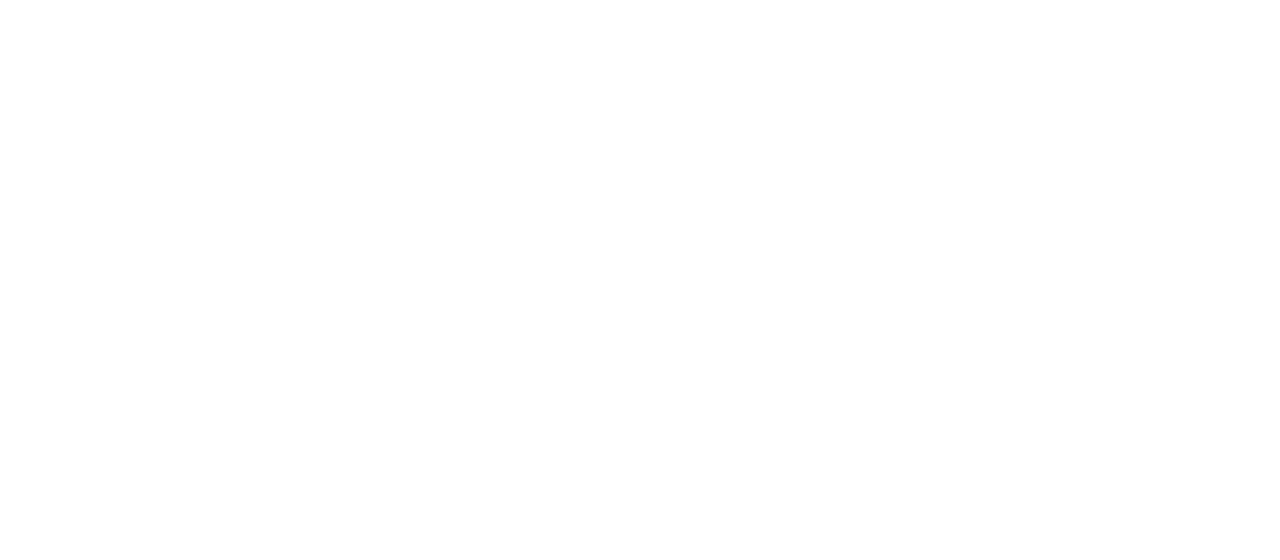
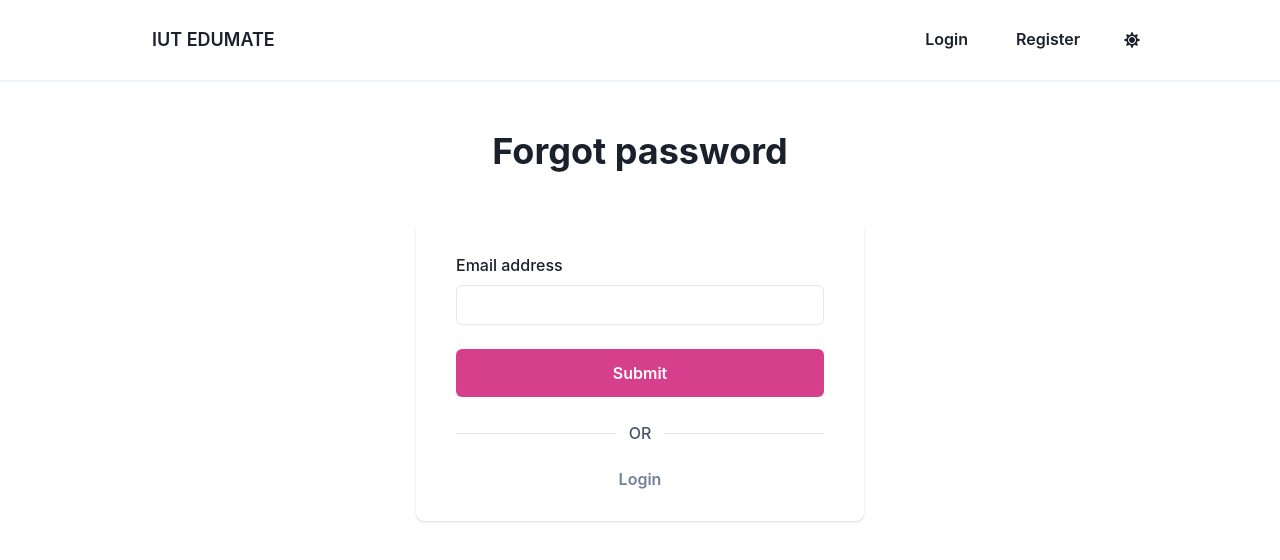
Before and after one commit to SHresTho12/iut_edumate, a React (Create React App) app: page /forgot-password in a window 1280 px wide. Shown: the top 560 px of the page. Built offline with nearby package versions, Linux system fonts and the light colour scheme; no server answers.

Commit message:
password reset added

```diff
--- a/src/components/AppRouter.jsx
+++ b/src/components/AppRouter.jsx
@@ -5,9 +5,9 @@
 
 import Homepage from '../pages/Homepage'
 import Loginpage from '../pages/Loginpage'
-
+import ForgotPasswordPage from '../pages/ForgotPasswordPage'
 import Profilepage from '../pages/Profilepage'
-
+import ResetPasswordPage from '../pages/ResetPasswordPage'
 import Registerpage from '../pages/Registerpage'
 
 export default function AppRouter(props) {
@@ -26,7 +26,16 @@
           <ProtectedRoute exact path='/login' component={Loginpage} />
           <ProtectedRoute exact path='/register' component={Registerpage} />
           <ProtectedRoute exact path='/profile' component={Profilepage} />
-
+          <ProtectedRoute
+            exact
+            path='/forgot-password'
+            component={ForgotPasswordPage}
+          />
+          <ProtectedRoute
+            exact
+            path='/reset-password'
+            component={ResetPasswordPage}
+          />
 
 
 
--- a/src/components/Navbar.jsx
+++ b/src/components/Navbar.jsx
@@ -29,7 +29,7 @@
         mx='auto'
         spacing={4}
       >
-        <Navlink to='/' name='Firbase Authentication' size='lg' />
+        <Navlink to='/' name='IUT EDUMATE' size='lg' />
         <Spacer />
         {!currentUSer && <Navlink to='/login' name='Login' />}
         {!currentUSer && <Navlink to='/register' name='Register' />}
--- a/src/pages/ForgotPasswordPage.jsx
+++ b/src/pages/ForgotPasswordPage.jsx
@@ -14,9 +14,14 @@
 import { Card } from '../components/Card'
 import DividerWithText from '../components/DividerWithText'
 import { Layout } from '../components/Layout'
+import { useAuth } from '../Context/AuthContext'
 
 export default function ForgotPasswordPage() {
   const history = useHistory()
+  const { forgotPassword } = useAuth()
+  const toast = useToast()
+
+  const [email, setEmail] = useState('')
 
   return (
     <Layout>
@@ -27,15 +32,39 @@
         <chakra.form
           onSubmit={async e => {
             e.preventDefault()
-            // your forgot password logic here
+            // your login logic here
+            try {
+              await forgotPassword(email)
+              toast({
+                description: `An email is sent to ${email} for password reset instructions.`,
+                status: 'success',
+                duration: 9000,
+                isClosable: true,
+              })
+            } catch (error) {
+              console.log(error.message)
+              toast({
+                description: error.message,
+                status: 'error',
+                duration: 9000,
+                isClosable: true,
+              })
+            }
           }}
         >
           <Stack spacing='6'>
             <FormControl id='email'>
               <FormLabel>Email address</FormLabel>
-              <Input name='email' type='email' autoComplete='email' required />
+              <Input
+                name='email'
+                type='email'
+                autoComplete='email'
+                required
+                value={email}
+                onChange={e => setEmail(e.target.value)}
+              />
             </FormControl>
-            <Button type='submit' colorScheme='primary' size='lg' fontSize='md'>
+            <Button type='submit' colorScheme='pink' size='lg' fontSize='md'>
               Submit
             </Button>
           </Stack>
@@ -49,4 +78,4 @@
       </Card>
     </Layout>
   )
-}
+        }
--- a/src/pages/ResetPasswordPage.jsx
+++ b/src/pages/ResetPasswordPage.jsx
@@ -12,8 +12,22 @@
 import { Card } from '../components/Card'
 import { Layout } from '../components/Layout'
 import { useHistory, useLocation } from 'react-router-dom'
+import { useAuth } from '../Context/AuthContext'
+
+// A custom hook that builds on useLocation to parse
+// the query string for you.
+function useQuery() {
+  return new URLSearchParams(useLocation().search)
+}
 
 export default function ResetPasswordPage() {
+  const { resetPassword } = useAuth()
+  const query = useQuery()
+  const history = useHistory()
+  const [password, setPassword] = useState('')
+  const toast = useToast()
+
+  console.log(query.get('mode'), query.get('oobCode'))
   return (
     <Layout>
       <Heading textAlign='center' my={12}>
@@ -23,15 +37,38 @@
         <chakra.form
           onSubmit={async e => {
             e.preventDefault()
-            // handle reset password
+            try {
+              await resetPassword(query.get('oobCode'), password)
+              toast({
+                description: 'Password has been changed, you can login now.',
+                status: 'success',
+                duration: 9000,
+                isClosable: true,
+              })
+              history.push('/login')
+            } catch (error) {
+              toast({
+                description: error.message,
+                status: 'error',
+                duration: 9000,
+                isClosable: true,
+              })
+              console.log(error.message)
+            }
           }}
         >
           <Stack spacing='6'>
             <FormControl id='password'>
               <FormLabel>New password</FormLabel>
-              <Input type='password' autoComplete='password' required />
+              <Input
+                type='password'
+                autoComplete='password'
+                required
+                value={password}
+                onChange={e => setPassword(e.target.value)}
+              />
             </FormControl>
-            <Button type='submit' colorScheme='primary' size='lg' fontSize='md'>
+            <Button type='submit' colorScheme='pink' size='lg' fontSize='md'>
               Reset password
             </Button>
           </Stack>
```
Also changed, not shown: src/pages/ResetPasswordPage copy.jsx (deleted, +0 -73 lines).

__EXERCISE__. Reprint every record exactly and skip the pictures.

__RESPONSE AREA__.
Before and after one commit to SHresTho12/iut_edumate, a React (Create React App) app: page /forgot-password in a window 1280 px wide. Shown: the top 560 px of the page. Built offline with nearby package versions, Linux system fonts and the light colour scheme; no server answers.

Commit message:
password reset added

```diff
--- a/src/components/AppRouter.jsx
+++ b/src/components/AppRouter.jsx
@@ -5,9 +5,9 @@
 
 import Homepage from '../pages/Homepage'
 import Loginpage from '../pages/Loginpage'
-
+import ForgotPasswordPage from '../pages/ForgotPasswordPage'
 import Profilepage from '../pages/Profilepage'
-
+import ResetPasswordPage from '../pages/ResetPasswordPage'
 import Registerpage from '../pages/Registerpage'
 
 export default function AppRouter(props) {
@@ -26,7 +26,16 @@
           <ProtectedRoute exact path='/login' component={Loginpage} />
           <ProtectedRoute exact path='/register' component={Registerpage} />
           <ProtectedRoute exact path='/profile' component={Profilepage} />
-
+          <ProtectedRoute
+            exact
+            path='/forgot-password'
+            component={ForgotPasswordPage}
+          />
+          <ProtectedRoute
+            exact
+            path='/reset-password'
+            component={ResetPasswordPage}
+          />
 
 
 
--- a/src/components/Navbar.jsx
+++ b/src/components/Navbar.jsx
@@ -29,7 +29,7 @@
         mx='auto'
         spacing={4}
       >
-        <Navlink to='/' name='Firbase Authentication' size='lg' />
+        <Navlink to='/' name='IUT EDUMATE' size='lg' />
         <Spacer />
         {!currentUSer && <Navlink to='/login' name='Login' />}
         {!currentUSer && <Navlink to='/register' name='Register' />}
--- a/src/pages/ForgotPasswordPage.jsx
+++ b/src/pages/ForgotPasswordPage.jsx
@@ -14,9 +14,14 @@
 import { Card } from '../components/Card'
 import DividerWithText from '../components/DividerWithText'
 import { Layout } from '../components/Layout'
+import { useAuth } from '../Context/AuthContext'
 
 export default function ForgotPasswordPage() {
   const history = useHistory()
+  const { forgotPassword } = useAuth()
+  const toast = useToast()
+
+  const [email, setEmail] = useState('')
 
   return (
     <Layout>
@@ -27,15 +32,39 @@
         <chakra.form
           onSubmit={async e => {
             e.preventDefault()
-            // your forgot password logic here
+            // your login logic here
+            try {
+              await forgotPassword(email)
+              toast({
+                description: `An email is sent to ${email} for password reset instructions.`,
+                status: 'success',
+                duration: 9000,
+                isClosable: true,
+              })
+            } catch (error) {
+              console.log(error.message)
+              toast({
+                description: error.message,
+                status: 'error',
+                duration: 9000,
+                isClosable: true,
+              })
+            }
           }}
         >
           <Stack spacing='6'>
             <FormControl id='email'>
               <FormLabel>Email address</FormLabel>
-              <Input name='email' type='email' autoComplete='email' required />
+              <Input
+                name='email'
+                type='email'
+                autoComplete='email'
+                required
+                value={email}
+                onChange={e => setEmail(e.target.value)}
+              />
             </FormControl>
-            <Button type='submit' colorScheme='primary' size='lg' fontSize='md'>
+            <Button type='submit' colorScheme='pink' size='lg' fontSize='md'>
               Submit
             </Button>
           </Stack>
@@ -49,4 +78,4 @@
       </Card>
     </Layout>
   )
-}
+        }
--- a/src/pages/ResetPasswordPage.jsx
+++ b/src/pages/ResetPasswordPage.jsx
@@ -12,8 +12,22 @@
 import { Card } from '../components/Card'
 import { Layout } from '../components/Layout'
 import { useHistory, useLocation } from 'react-router-dom'
+import { useAuth } from '../Context/AuthContext'
+
+// A custom hook that builds on useLocation to parse
+// the query string for you.
+function useQuery() {
+  return new URLSearchParams(useLocation().search)
+}
 
 export default function ResetPasswordPage() {
+  const { resetPassword } = useAuth()
+  const query = useQuery()
+  const history = useHistory()
+  const [password, setPassword] = useState('')
+  const toast = useToast()
+
+  console.log(query.get('mode'), query.get('oobCode'))
   return (
     <Layout>
       <Heading textAlign='center' my={12}>
@@ -23,15 +37,38 @@
         <chakra.form
           onSubmit={async e => {
             e.preventDefault()
-            // handle reset password
+            try {
+              await resetPassword(query.get('oobCode'), password)
+              toast({
+                description: 'Password has been changed, you can login now.',
+                status: 'success',
+                duration: 9000,
+                isClosable: true,
+              })
+              history.push('/login')
+            } catch (error) {
+              toast({
+                description: error.message,
+                status: 'error',
+                duration: 9000,
+                isClosable: true,
+              })
+              console.log(error.message)
+            }
           }}
         >
           <Stack spacing='6'>
             <FormControl id='password'>
               <FormLabel>New password</FormLabel>
-              <Input type='password' autoComplete='password' required />
+              <Input
+                type='password'
+                autoComplete='password'
+                required
+                value={password}
+                onChange={e => setPassword(e.target.value)}
+              />
             </FormControl>
-            <Button type='submit' colorScheme='primary' size='lg' fontSize='md'>
+            <Button type='submit' colorScheme='pink' size='lg' fontSize='md'>
               Reset password
             </Button>
           </Stack>
```
Also changed, not shown: src/pages/ResetPasswordPage copy.jsx (deleted, +0 -73 lines).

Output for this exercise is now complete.